  2. The one way nature of the ride. Y'see, everything unpacks from my flight luggage into the panniers on the bike. But then, I have a one way flight back to Seattle, and can hardly take a couple of aluminium panniers with me on the flight.

Still, onto how I'll resolve that in another post. First, packing the riding & camping gear.

Done.

Here is the tent, sleeping bag, mat, my touring trousers, towel, and first aid kit, all neatly packed in the bottom part of my bag, ready for the flight on Sunday.

All in, fits perfectly

Still to come

Transportation woes – all the pitfalls to get to a place on the other side of the world, economically, without spending days transiting, and on time.

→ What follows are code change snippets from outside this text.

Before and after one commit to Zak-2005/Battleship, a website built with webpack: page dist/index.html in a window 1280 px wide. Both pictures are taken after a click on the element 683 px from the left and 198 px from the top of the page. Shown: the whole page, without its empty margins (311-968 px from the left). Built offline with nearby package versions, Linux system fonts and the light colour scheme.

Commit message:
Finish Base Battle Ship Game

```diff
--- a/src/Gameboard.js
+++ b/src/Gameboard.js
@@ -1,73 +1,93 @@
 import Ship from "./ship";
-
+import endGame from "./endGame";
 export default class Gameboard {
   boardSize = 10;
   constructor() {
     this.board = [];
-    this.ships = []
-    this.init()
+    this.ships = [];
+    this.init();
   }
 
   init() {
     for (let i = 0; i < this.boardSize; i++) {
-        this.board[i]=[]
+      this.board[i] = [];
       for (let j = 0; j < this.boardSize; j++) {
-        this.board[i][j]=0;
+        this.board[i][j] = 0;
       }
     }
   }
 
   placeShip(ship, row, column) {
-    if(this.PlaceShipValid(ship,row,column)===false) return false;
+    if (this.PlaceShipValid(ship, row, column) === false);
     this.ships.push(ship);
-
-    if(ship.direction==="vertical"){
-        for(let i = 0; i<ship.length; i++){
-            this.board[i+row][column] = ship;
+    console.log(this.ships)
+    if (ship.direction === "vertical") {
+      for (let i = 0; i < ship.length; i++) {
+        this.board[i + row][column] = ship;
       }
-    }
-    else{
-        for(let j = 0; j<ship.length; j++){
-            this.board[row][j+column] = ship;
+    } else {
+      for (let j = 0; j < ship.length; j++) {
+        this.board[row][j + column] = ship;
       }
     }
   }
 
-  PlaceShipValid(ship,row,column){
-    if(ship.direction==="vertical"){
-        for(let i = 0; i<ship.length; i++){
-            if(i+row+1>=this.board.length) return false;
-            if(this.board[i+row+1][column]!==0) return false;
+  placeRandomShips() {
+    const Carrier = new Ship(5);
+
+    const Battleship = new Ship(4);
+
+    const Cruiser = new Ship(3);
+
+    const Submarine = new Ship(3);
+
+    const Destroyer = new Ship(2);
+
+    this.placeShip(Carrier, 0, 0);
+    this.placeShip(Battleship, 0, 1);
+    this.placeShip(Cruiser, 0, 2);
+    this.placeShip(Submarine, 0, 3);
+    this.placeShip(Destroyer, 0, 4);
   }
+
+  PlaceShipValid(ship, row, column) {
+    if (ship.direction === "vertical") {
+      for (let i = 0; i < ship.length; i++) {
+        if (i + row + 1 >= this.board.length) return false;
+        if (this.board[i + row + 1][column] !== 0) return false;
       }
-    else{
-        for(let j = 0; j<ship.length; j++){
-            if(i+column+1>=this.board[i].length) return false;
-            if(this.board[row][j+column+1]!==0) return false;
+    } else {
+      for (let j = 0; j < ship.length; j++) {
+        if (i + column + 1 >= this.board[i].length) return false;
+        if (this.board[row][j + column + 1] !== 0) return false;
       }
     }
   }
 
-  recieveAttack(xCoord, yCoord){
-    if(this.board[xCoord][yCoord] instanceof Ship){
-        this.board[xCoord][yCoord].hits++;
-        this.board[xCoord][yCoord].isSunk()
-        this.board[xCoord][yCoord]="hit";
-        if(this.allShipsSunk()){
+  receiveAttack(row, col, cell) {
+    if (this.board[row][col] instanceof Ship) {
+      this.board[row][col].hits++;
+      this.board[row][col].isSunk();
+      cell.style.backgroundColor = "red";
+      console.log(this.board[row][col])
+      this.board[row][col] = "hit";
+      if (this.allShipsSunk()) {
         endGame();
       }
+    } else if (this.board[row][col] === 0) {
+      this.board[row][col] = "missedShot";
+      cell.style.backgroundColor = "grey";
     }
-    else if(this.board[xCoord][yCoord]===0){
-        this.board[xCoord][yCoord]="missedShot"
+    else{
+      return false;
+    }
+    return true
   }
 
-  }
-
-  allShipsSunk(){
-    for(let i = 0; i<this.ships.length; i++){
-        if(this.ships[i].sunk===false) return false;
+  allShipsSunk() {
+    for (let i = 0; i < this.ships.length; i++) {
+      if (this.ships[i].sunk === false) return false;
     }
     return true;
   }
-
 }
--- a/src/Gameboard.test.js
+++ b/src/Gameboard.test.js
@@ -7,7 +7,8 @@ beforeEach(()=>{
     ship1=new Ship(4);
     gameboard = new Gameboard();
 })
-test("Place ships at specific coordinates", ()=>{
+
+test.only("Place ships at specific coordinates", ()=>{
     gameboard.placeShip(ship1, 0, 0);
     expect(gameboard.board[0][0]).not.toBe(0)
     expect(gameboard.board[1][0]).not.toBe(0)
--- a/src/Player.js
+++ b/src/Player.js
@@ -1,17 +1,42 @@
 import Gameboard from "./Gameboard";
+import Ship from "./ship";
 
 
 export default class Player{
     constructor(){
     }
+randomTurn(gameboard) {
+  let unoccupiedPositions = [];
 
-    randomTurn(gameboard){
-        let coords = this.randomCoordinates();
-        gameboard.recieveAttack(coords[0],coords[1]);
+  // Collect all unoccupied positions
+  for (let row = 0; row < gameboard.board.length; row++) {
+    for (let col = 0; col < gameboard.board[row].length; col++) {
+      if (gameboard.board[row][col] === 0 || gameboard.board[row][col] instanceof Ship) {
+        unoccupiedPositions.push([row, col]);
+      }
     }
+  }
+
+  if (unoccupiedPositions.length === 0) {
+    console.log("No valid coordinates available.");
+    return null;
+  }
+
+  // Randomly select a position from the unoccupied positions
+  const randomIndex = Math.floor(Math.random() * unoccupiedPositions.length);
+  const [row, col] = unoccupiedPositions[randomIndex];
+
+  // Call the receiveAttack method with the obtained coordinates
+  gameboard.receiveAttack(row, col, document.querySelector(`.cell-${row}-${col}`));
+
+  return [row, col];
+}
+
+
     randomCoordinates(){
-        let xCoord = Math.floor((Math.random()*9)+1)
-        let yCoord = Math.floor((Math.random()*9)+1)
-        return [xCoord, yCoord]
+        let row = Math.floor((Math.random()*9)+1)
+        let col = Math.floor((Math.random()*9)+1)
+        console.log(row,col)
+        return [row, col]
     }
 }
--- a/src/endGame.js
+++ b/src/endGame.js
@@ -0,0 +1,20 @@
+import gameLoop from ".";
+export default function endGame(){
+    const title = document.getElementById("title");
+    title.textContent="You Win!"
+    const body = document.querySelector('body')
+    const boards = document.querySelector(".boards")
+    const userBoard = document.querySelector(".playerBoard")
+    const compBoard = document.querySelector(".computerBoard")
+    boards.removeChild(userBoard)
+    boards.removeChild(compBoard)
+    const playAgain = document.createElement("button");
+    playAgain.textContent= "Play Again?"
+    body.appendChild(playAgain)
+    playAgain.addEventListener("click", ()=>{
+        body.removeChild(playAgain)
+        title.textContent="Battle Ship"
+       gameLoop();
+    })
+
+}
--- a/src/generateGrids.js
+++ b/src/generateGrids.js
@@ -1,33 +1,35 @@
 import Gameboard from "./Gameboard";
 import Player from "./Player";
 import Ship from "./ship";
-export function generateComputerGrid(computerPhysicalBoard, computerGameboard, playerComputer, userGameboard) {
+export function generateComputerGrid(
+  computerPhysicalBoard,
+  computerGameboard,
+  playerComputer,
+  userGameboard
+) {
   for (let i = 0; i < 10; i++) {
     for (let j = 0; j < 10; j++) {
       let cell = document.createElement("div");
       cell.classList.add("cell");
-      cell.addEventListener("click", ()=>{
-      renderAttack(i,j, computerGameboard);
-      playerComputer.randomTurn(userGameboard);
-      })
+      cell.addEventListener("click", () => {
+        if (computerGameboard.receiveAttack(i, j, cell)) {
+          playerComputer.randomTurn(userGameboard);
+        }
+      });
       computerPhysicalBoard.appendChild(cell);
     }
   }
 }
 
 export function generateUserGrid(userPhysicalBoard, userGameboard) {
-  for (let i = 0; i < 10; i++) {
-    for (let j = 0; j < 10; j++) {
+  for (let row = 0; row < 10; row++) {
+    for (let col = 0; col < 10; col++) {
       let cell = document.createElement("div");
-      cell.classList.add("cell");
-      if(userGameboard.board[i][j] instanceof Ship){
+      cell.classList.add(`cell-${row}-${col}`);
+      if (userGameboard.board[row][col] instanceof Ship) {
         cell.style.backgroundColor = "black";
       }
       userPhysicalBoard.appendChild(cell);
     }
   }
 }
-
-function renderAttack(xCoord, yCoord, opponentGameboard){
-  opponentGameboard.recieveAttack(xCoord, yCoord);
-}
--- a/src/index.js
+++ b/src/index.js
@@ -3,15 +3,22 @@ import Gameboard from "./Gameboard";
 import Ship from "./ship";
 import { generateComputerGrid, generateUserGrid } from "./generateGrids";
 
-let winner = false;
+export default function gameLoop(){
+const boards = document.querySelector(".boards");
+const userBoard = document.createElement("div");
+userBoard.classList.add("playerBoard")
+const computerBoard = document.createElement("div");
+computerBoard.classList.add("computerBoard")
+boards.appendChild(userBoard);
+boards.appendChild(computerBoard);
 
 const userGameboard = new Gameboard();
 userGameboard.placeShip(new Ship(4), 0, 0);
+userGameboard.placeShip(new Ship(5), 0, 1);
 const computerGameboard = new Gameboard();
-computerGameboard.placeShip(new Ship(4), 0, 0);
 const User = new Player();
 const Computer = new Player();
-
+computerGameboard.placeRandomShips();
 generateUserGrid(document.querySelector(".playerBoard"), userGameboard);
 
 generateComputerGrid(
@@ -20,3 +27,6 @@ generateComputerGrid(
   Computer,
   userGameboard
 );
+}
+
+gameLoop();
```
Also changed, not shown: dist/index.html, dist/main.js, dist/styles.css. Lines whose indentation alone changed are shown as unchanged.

  • Gearing up – making sure from navigation to protection, from media to emergencies, we have everything we need for the trip.
  • Where to stay – Couch Surfing, Tent Space, Friends, and Camping.
  • Finance – How to buy things, book things, and get money across without being rorted
  • Covering your Ass – Insurances, Contact Folk, Health Contingences
  • Media Planning – What computer to take, if at all. Which camera? When will I be shooting photos, videos, and sharing the same.

At the end of the day, even though it's in the USA, I will be riding a big motorbike close on 3,500kms in 9.5 days, by myself, in a foreign country. I mean, it is a bit of an adventure… 🙂